I cut the clamp part of the spade lugs off and opened them a bit with a knife to get the doubled shoelace into them. The crimp part of the lug had to be filed a bit to get rid of jagged edges. Then once lace was in the crimp ends, the were crimped and squeezed with a plier. I tested these by pulling hard on them, but they seemed to hold well. This all wasted some time, and I am sure could have been done for less cost were such crimp ends were available for cords and string. Anyway, it seems so far to have worked and is at least a bit neat in appearance at least. I put the lace end through the hole I had made previously in the lenscap with a 1/16 inch drill bit. It had to be enlarged slightly. Once through the hole, I cut the plastic end off the lace and tied a knot in the cord so it could not pull out of the lens cap. Pays to do some measuring with cheap string before cutting up a shoelace.
The crimped metal was also from an electrical spade lug. The clip is from an old ID name tag.

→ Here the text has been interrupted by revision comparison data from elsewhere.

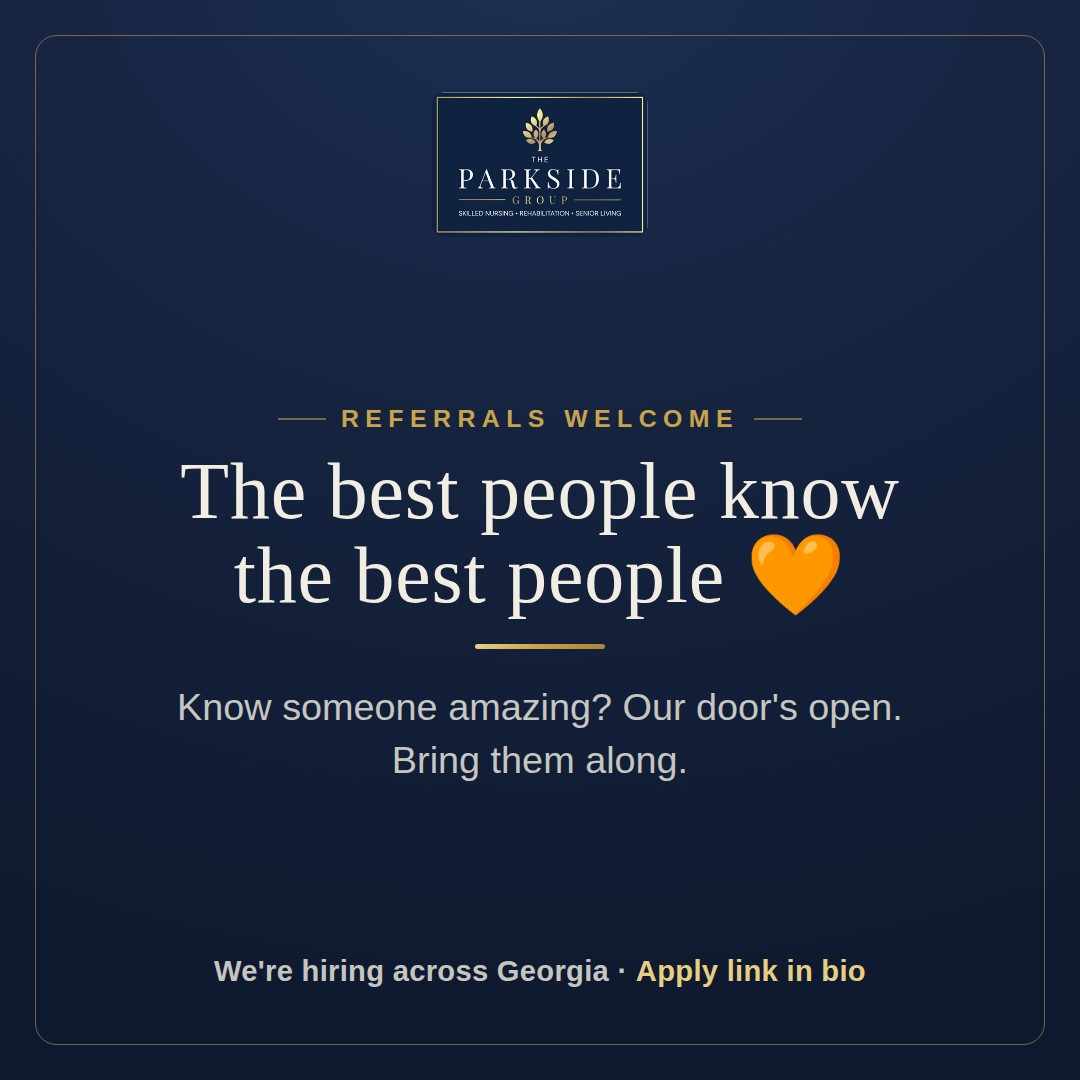
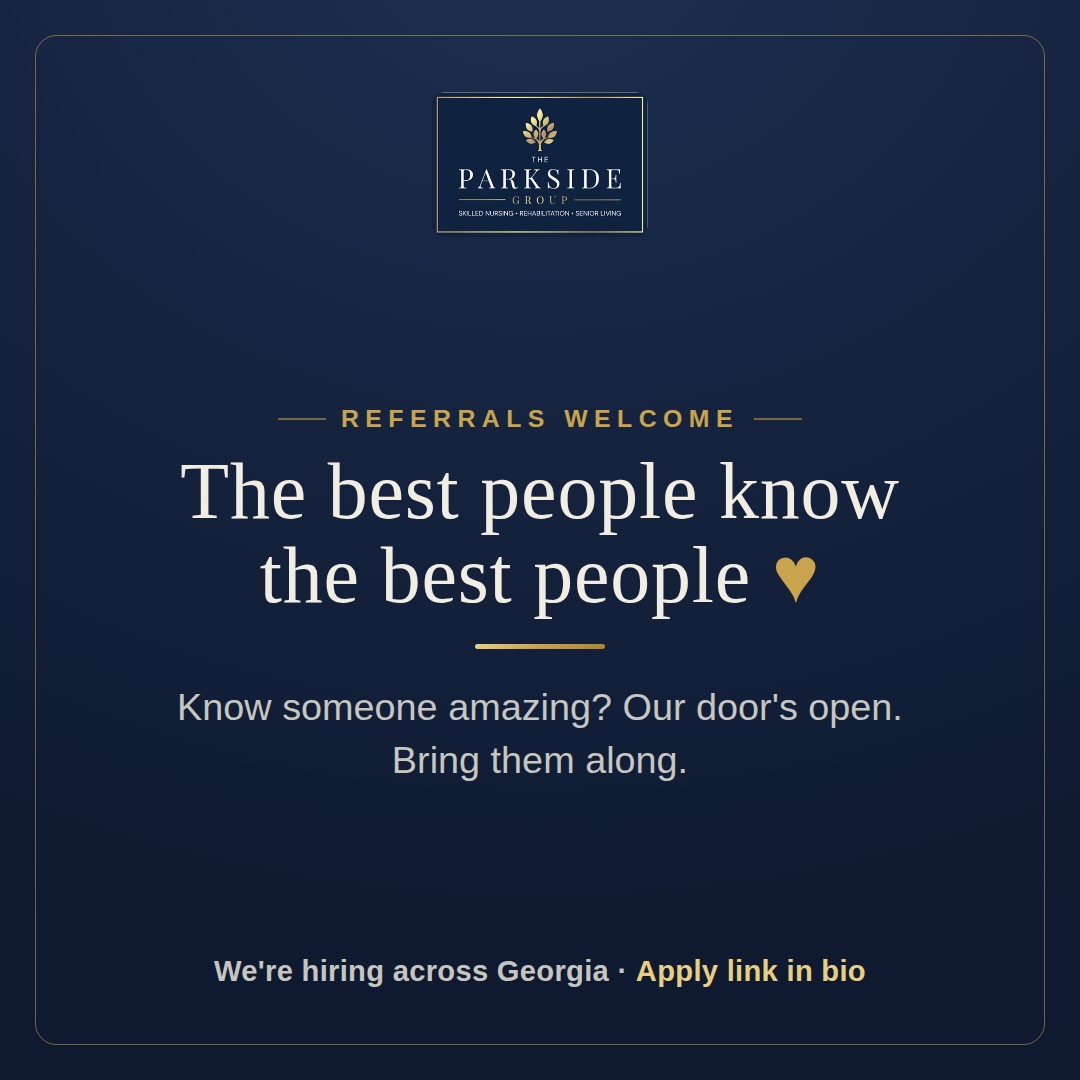
Bring a Friend post: gold heart instead of orange
Match the brand gold (#C9A44C) in the graphic; use yellow heart in the
caption text (closest to brand gold available as an emoji).

Claude-Session: https://claude.ai/code/session_01AFyvnUfvx4Uv9UtHpjxiVo

Changed region(s): [[0.2139, 0.4889, 0.7944, 0.5806]]

diff --git a/ga-hiring-ads/captions.md b/ga-hiring-ads/captions.md
@@ -217,7 +217,7 @@ Tag a caregiver who deserves to hear it today 👇
 ## D. Bring a Friend / Referral (`culture/bring-a-friend.png` / `bring-a-friend.jpg`)
 
 **Instagram / LinkedIn**
-The best people know the best people. 🧡
+The best people know the best people. 💛
 
 Know someone amazing? Our door's open, bring them along. We're hiring across Georgia, and some of our best team members came to us because a friend said "you'd love it here."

One like this clipped to my shirt collar has prevented this phone from being dumped out of my shirt pocket and nto waste oil and toilet water more than once.
I hope you can find easier solutions than these, but if you can't, I hope these gizmo how-to methods can be useful to you.
***Stay tuned for much less practical ideas--- Doug Wiken